[[ DATA PROVIDED, beginning ]]

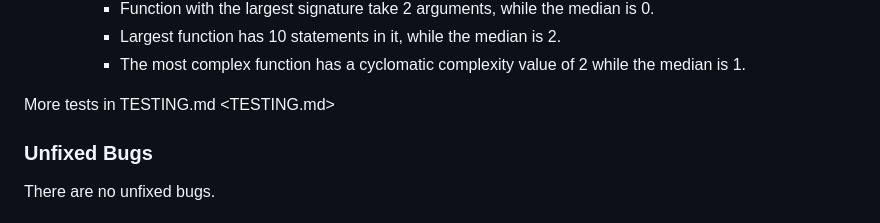
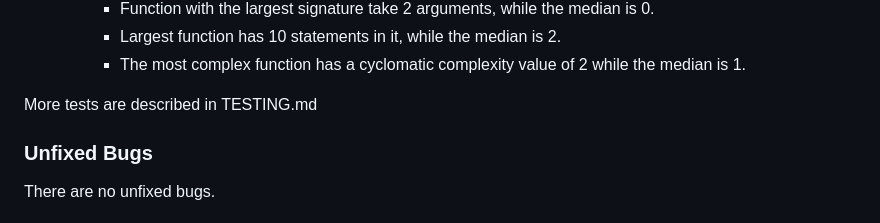
Before and after one commit to elenaramirezhdz/cdmx-quiz, a Markdown page: README.md, the part around the change. Drawn GitHub-style.

Commit message:
Correct README sentence

```diff
--- a/README.md
+++ b/README.md
@@ -88,7 +88,7 @@ I had to fix the bugs, when I was trying to change the button colors. The best i
     - Largest function has 10 statements in it, while the median is 2.
     - The most complex function has a cyclomatic complexity value of 2 while the median is 1.
 
-More tests in TESTING.md <TESTING.md>
+More tests are described in TESTING.md
 
 ### Unfixed Bugs
 
```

[[ DATA PROVIDED, end ]]

Type the records out again in full, exactly, with each picture omitted.

• TASK ANSWER:
Before and after one commit to elenaramirezhdz/cdmx-quiz, a Markdown page: README.md, the part around the change. Drawn GitHub-style.

Commit message:
Correct README sentence

```diff
--- a/README.md
+++ b/README.md
@@ -88,7 +88,7 @@ I had to fix the bugs, when I was trying to change the button colors. The best i
     - Largest function has 10 statements in it, while the median is 2.
     - The most complex function has a cyclomatic complexity value of 2 while the median is 1.
 
-More tests in TESTING.md <TESTING.md>
+More tests are described in TESTING.md
 
 ### Unfixed Bugs
 
```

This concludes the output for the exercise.